The Importance Of Memorizing Tea Tastes
Industry tea tasters most often taste tea daily. For example, a tea taster alone can taste hundreds of teas in one day. Rigorous tea tasting daily helps the taster know what a specific tea tastes like by training the brain to register and remember the tea flavor profile, and aroma. Another reason a tea taster tastes copious amounts of tea daily is to train the brain to register slight deviations in taste and aroma. A taster can detect defects in teas, subtle nuances in flavor or aroma. In selling teas at auction, to wholesalers or small batch teas to customers directly, a knowledgeable tea taster can help to ensure quality integrity and consistency of the tea profile in the batch of processed tea.
As another example, say a tea blender wants to create a specific blend of tea. They contact their tea wholesaler, a tea auctioneer, or the tea garden staff directly, and order kilos of Keemun black tea. The tea has already been tasted and sampled by tea tasters and deemed acceptable for sale. Ideally, when the tea is shipped to the blender, they would in turn taste the tea to ensure it measures up to their memories of what a Keemun tastes like; a mellow and smooth mouth feel, with a slight hint of chocolate and or wine.
Sensory memories can aid in the tea industry’s processing of tea. During the processing of tea, the senses are utilized to check the aroma of tea leaves (are the leaves giving off a floral note, an earthy note, a hay like note) that should be there according to the memory profile for the type of tea processed. Feeling the leaves allows the tea processor to detect if they feel dry enough, using previous memories of correct leaf feel, for the next stage of processing. Memory is used throughout the entire process of growing, processing, and blending tea, even tea consumption. A tea drinker uses memory to help anticipate the wonderful taste and smell of the tea they just purchased. Opening up a package of tea that the tea drinker is familiar with, the senses instantaneously register the sensory stimuli. Next, the memory of how the tea is supposed to taste and smell is recalled, alerting the tea drinker that they have had this tea before and know what the taste and smell ought to be. The expectation of a familiar and wonderful tasting cup of tea awaits the tea drinker. The senses and memory recall work in simpatico to bring about an enjoyable experience while drinking tea!
I am glad to report that I can still enjoy a cup of tea regardless of my partial braces, thanks to my sensory memory and other memories. Whether my teeth move in position for chewing correctly or not, I am still going to enjoy garden fresh sweet corn on the cob, apples, popcorn and caramel!
Going through life enjoying tea,
Clause,Chris and Shannon Gossett-Webb. Sensory Memory. www.study.com.
Nall, Rachel. Everything You Want To Know About Sensory Memory. February, 2020.www.healthline.com
About The Author

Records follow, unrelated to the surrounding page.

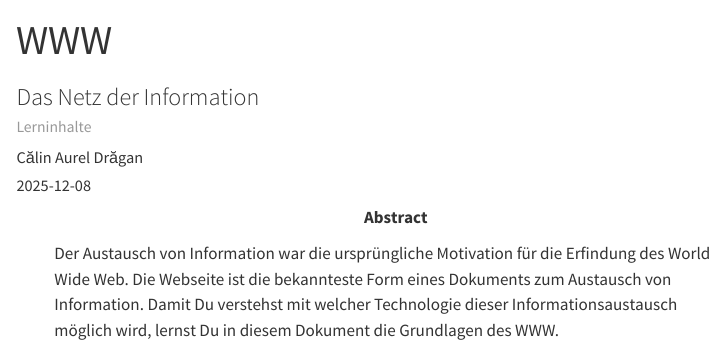
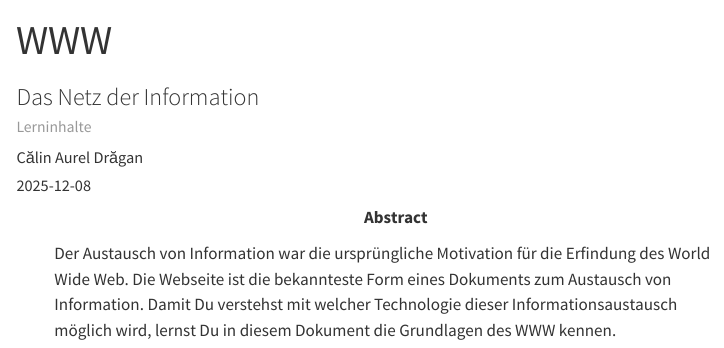
Before and after one commit to MgmssA/cs_www, a Quarto document (_includes/_front_matter.qmd): the page in a window 1100 px wide, from 60 px down. Rendered offline with R 4.5, knitr and Pandoc in place of Quarto, with nearby package versions; drawn as R Markdown's standard HTML page in place of the format the file asks for; a font, style sheet, LaTeX package, included part or bibliography that could not be used is replaced or left out; menus at the side of the page are left out.

Commit message:
Slight abstract modification

```diff
--- a/_includes/_front_matter.qmd
+++ b/_includes/_front_matter.qmd
@@ -6,7 +6,7 @@ subtitle: 'Das Netz der Information<br><small>Lerninhalte</small>'
 date: 2025-12-08
 date-modified: 2025-12-08
 author: Călin Aurel Drăgan
-abstract: 'Der Austausch von Information war die ursprüngliche Motivation für die Erfindung des World Wide Web. Die Webseite ist die bekannteste Form eines Dokuments zum Austausch von Information. Damit Du verstehst mit welcher Technologie dieser Informationsaustausch möglich wird, lernst Du in diesem Dokument die Grundlagen des WWW.'
+abstract: 'Der Austausch von Information war die ursprüngliche Motivation für die Erfindung des World Wide Web. Die Webseite ist die bekannteste Form eines Dokuments zum Austausch von Information. Damit Du verstehst mit welcher Technologie dieser Informationsaustausch möglich wird, lernst Du in diesem Dokument die Grundlagen des WWW kennen.'
 bibliography: ../../../../Scitech/references/calin.bib
 # csl: ../../../../Scitech/references/nature.csl
 format:
```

Leslie Sundberg is a World Tea Academy Certified Tea Specialist, a World Tea Academy Apprentice Tea Sommelier, a Specialty Tea Institute Level IV trained Tea Specialist, and a Tea and Business Etiquette Specialist. On any given day, Leslie can be found teaching, speaking or sharing in the joys of a cup of tea. No matter what Leslie is doing or where she is, one thing remains constant: 4:00 in the afternoon is tea time!